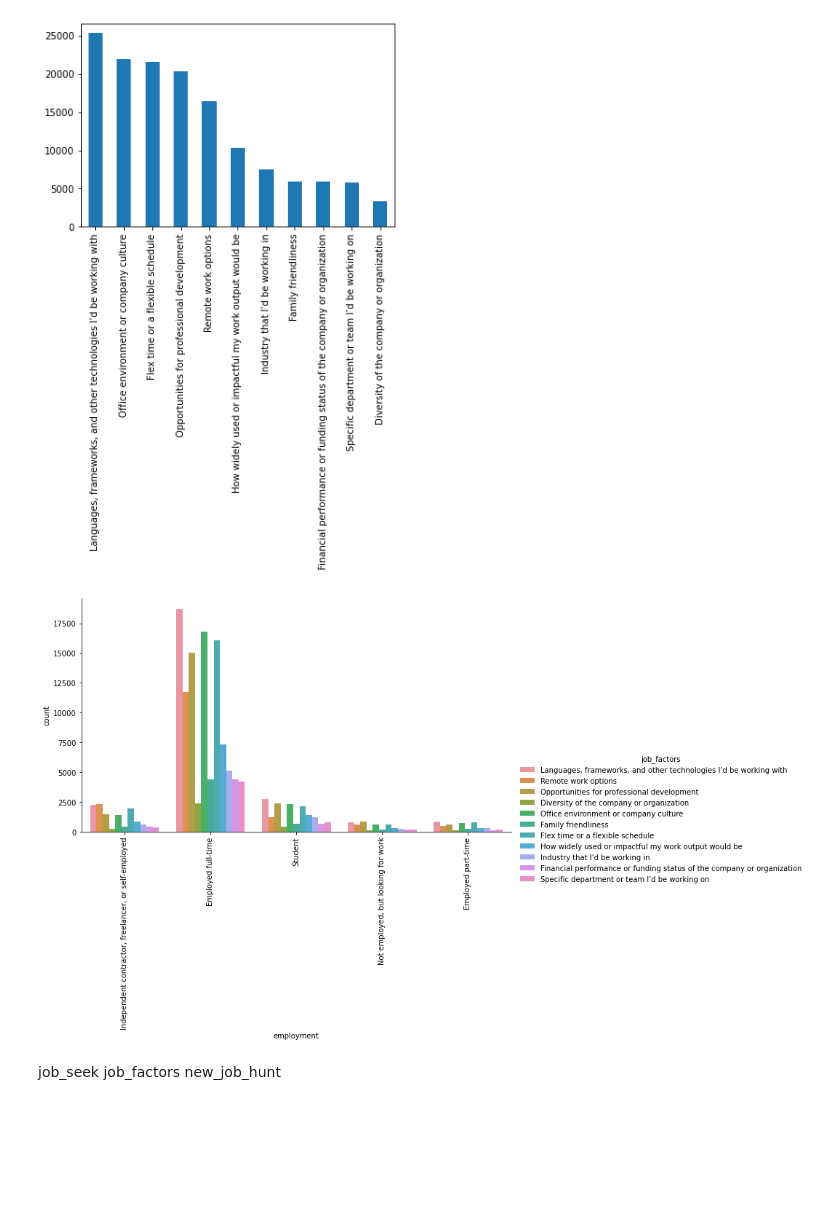
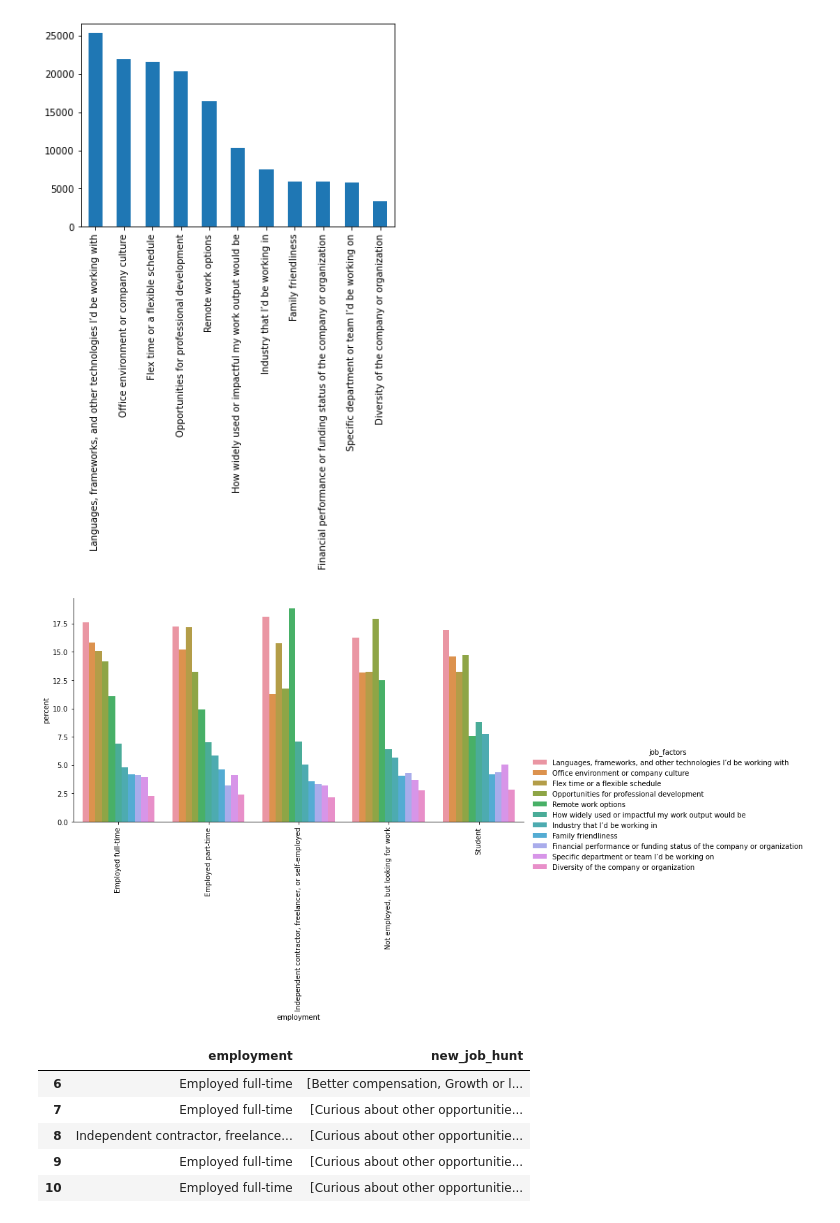
Before and after one commit to netxph/so-analysis, a Jupyter notebook: notebook/02-so-eda.ipynb, the cells around one changed output. Drawn from its saved outputs; the diff is of its cells as text; code cells hidden in the pictures; blank space fills up the shorter version.

```diff
--- a/notebook/02-so-eda.ipynb
+++ b/notebook/02-so-eda.ipynb
@@ -180,11 +185,23 @@ factors_exp.job_factors.value_counts().plot(kind="bar");
 # %% [output]
 [figure]
 # %%
-g = sns.catplot(x="employment", hue="job_factors", data=factors_exp, kind="count", aspect=2)
+x,y = 'employment', 'job_factors'
+
+factors_g = count_percentage(x, y, factors_exp)
+
+g = sns.catplot(x = x, y = "percent", hue = y, kind="bar", aspect = 2, data = factors_g)
 g.set_xticklabels(rotation=90);
 # %% [output]
-[figure, old version]
+[figure, new version]
-# %% [markdown]
-job_seek
-job_factors
-new_job_hunt
+# %%
+job_hunt = df[["employment", "new_job_hunt"]].dropna()
+job_hunt["new_job_hunt"] = job_hunt.new_job_hunt.str.split(";")
+
+job_hunt.head()
+# %% [output]
+|  | employment | new_job_hunt |
+| 6 | Employed full-time | [Better compensation, Growth or l... |
+| 7 | Employed full-time | [Curious about other opportunitie... |
+| 8 | Independent contractor, freelance... | [Curious about other opportunitie... |
+| 9 | Employed full-time | [Curious about other opportunitie... |
+| 10 | Employed full-time | [Curious about other opportunitie... |
```
Also changed, not shown: parts of 6 cells of this notebook, 1 other file.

EXERCISE PROMPT: In the copy, include every record exactly and no pictures.

EXPECTED ANSWER:
Before and after one commit to netxph/so-analysis, a Jupyter notebook: notebook/02-so-eda.ipynb, the cells around one changed output. Drawn from its saved outputs; the diff is of its cells as text; code cells hidden in the pictures; blank space fills up the shorter version.

```diff
--- a/notebook/02-so-eda.ipynb
+++ b/notebook/02-so-eda.ipynb
@@ -180,11 +185,23 @@ factors_exp.job_factors.value_counts().plot(kind="bar");
 # %% [output]
 [figure]
 # %%
-g = sns.catplot(x="employment", hue="job_factors", data=factors_exp, kind="count", aspect=2)
+x,y = 'employment', 'job_factors'
+
+factors_g = count_percentage(x, y, factors_exp)
+
+g = sns.catplot(x = x, y = "percent", hue = y, kind="bar", aspect = 2, data = factors_g)
 g.set_xticklabels(rotation=90);
 # %% [output]
-[figure, old version]
+[figure, new version]
-# %% [markdown]
-job_seek
-job_factors
-new_job_hunt
+# %%
+job_hunt = df[["employment", "new_job_hunt"]].dropna()
+job_hunt["new_job_hunt"] = job_hunt.new_job_hunt.str.split(";")
+
+job_hunt.head()
+# %% [output]
+|  | employment | new_job_hunt |
+| 6 | Employed full-time | [Better compensation, Growth or l... |
+| 7 | Employed full-time | [Curious about other opportunitie... |
+| 8 | Independent contractor, freelance... | [Curious about other opportunitie... |
+| 9 | Employed full-time | [Curious about other opportunitie... |
+| 10 | Employed full-time | [Curious about other opportunitie... |
```
Also changed, not shown: parts of 6 cells of this notebook, 1 other file.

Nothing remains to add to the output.